With a twenty-six-year career and still moving forward, Korn’s The Serenity of Suffering makes for an incredible return to what made the band special. Whether we argue that Korn is considered a “metal” band, or want to complain how it helped establish nü-metal, what is important to note is that Korn helped bring heavy music more into the mainstream. They have played a significant role in helping to get more sounds and music out into the world and discovered. Looking back there is a nostalgia surrounding albums such as the self-titled and Issues; that heavy guitar pounding it out with a funk attitude and sporadic vocalization. The band was seeing a solid flow of good records for many years, that is up until the mixed reviews of Korn 3 and that thing that was The Path of Totality. The latter alone saw such a strong negative response that many started to lose hope for the band.
It wouldn’t be until the album after that the band would reunite with their original lead guitarist Brian “Head” Welch and release a pretty decent record in the form of The Paradigm Shift. Three years later we find ourselves here with the band’s twelfth release The Serenity of Suffering, and for all of you wondering if it really lives up to that hype as a return to form, the answer is… Yes! If anything this album truly captures the sounds and energy from previous records like Take a Look in the Mirror, See You on the Other Side, and Untouchables (with a small bit of Paradigm).
“Rotting In Vain” is the first time that the record begins to bring back that older vibe. There’s this creepy tip-toe effect until the guitar begins churning and the drums kick with an energy that will sure as hell cause some whiplash. There’s a great moment towards the end where Jonathan Davis does his little ape-shit vocal cries, and it just sounds glorious with the heavy beat and guitar.

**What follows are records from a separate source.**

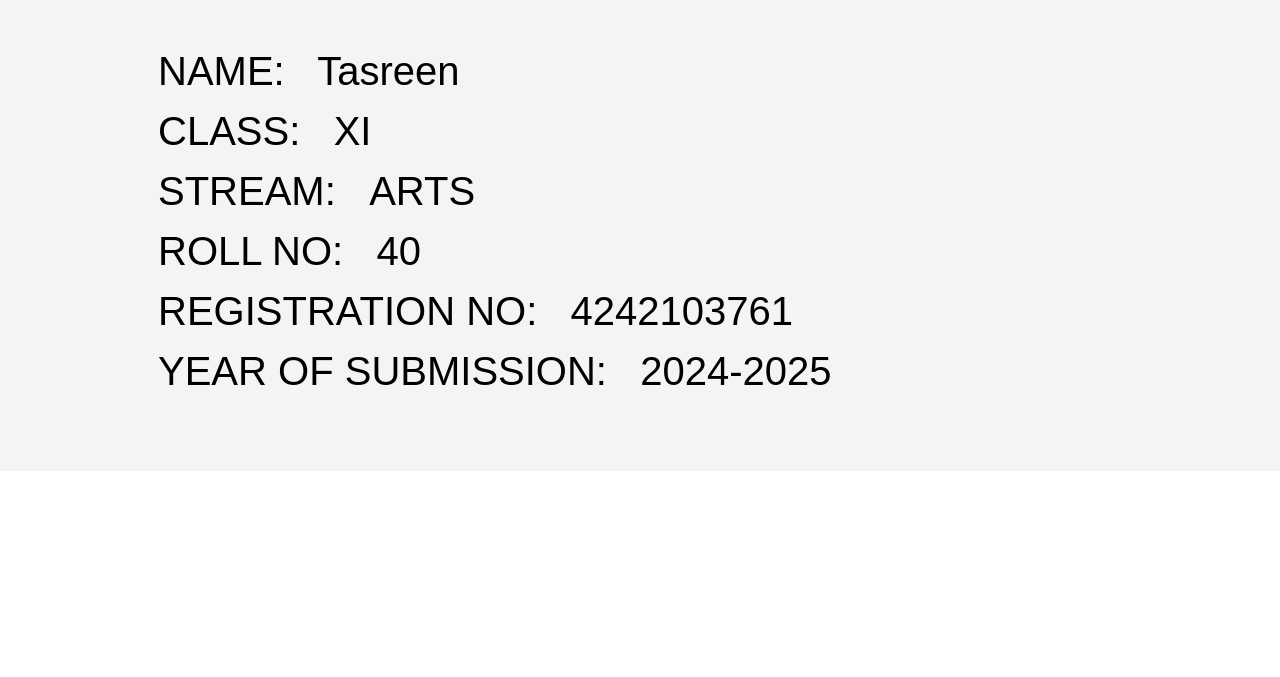
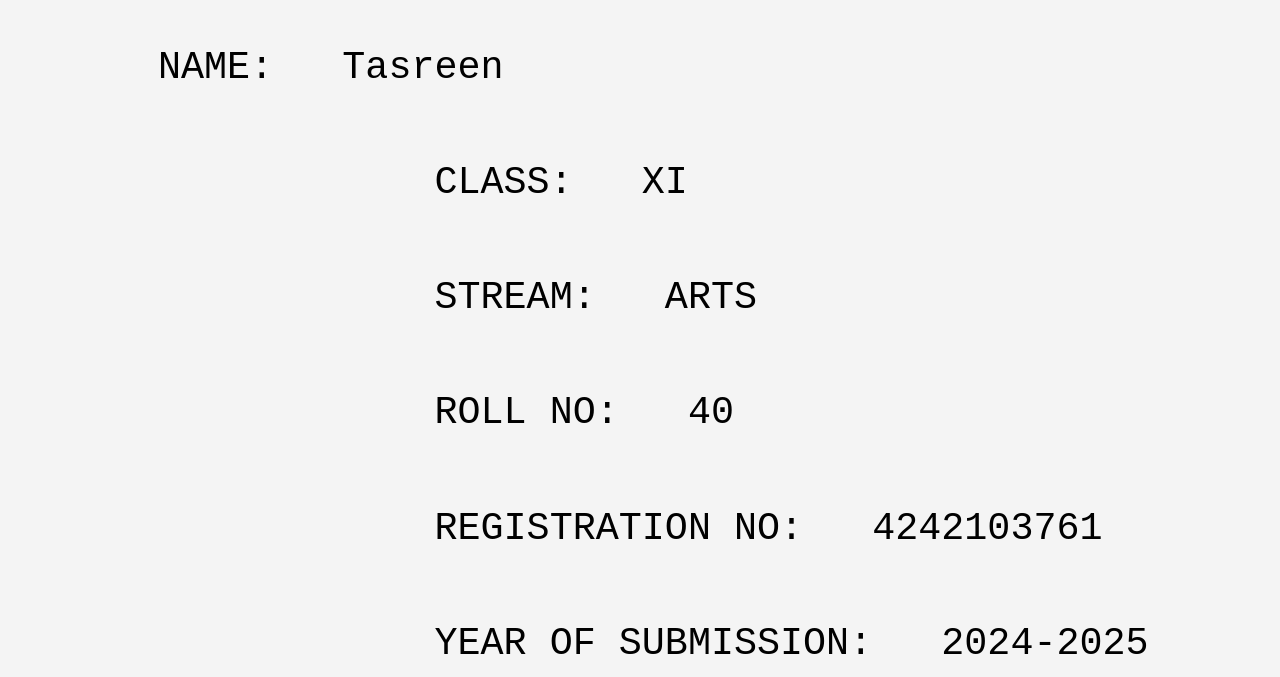
Before and after one commit to MD-ASHIF-AKBAR/my-first-website-, a plain HTML site: page about.html in a window 1280 px wide. Shown: the part 416-1093 px from the top of the page. Before the commit the page ends 887 px from the top, so only its background shows below. Drawn offline with Linux system fonts and the light colour scheme.

Commit message:
Update about.html

```diff
--- a/about.html
+++ b/about.html
@@ -32,7 +32,7 @@
         }
         #p1{
             text-align:left;
-            font-size: 40px;
+            font-size: 3vw;
             margin-left: 10vw;
             line-height: 1.5;
 
@@ -52,12 +52,12 @@
     <header>
         <h1>About Me</h1>
         <img id="img1" src="SORRY IMAGE IS NOT AVAILABLE" alt="">
-        <p id="p1">NAME:&nbsp;&nbsp; Tasreen<br>
+        <pre id="p1">NAME:&nbsp;&nbsp; Tasreen<br>
             CLASS: &nbsp;&nbsp;XI<br>
             STREAM: &nbsp;&nbsp;ARTS<br>
             ROLL NO: &nbsp;&nbsp;40<br>
             REGISTRATION NO: &nbsp;&nbsp;4242103761<br>
-            YEAR OF SUBMISSION: &nbsp;&nbsp;2024-2025</p>
+            YEAR OF SUBMISSION: &nbsp;&nbsp;2024-2025</pre>
     </header>
 </body>
 </html>
```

“Black Is The Soul” begins with a heavier churn effect, but with a contrast of brightness coming from rhythm. There is a step back in traditional heavy sounds to make room for a hazy aura with the first real time we hear Davis do some singing. This shifts towards the end as the drum pattern flips to a more funky/hip-hop beat, the guitar returns to that thick churn, and Davis releases his roars. The song ends on that haze from the beginning, and this is really the beginning of when we start to notice how well the songs to come are balanced in their sounds.
“The Hating” also comes off with another subtle intro, but with more pronounced vocals and with a heavier guitar groove that kicks in. Here is where we see Davis balance out his vocal patterns as one moment he is laying down a hip-hop flow, to screams, to singing, back to hip-hop flow. While perhaps there are patterns repeated there and then through the album, the instrumentals and vocal patterns never become horribly repetitive. There is such a strong variety of sounds and energy going through each track that by the end of each song you already feel charged up for the next. Most of this terrific energy and style come from the guitar work and drumming.
“Everything Falls Apart” is a standout track for its excellent introduction for contrasting notes and beautiful vocals from Davis. Surrounded by a ghostly aura, there are moments where bright notes shimmer through, making the energy haunting. Towards the end (as if it were creeping up the whole time), the song kicks into a nightmare pumped beat-down. At the halfway point there has already been a strong demonstration over powerful and catchy composition and terrific balance in patterns and style.
“When You’re Not There" opens with a fierce drive in the drums. The electronic elements are more pronounced here (but are used sparingly, making them all the more effective). It is also important to note that of all the tracks on this album this song contains some of the most poetic lyrics. But that’s when we have to talk about the biggest negative for this album: Lyrics.
While vocal patterns and instrumentation are dynamic and used so well, there is nothing truly unique to find here lyrically overall. Sure, you’ll find a couple lines that really stand out to you and are relatable, but after four or five songs you’ve heard them all. Korn is one of those bands with niche lyrical themes, which is tough to blame on a band if that is what they wish to make their music about. That being said, it does take away from the wonderful variety in music heard thus far. Most noticeable as far as strong lyricism (along with the pre-mentioned “When You’re Not There”), “Black Is The Soul” and “Everything Falls Apart” stand out strong.
The Serenity of Suffering is perhaps one of (perhaps the most), catchiest album Korn has ever created. Is “catchy” what we really want to hear in the world of metal though? While we can sit here and argue whether or not Korn is metal (hell, some of them don’t even call themselves metal), they are still a heavy band. They are still a band that has produced solid work, been dragged through the mud, and in the past few years cleaned themselves off to return stronger. The Serenity of Suffering is an album that a Korn fan can truly appreciate. It contains powerful instrumentals that captures a variety of sounds and elements from across their career (even if it lacks lyrical energy). Love them or hate them, Korn has made a mark and proven their worth to stay in the game.
Stream the entire album here.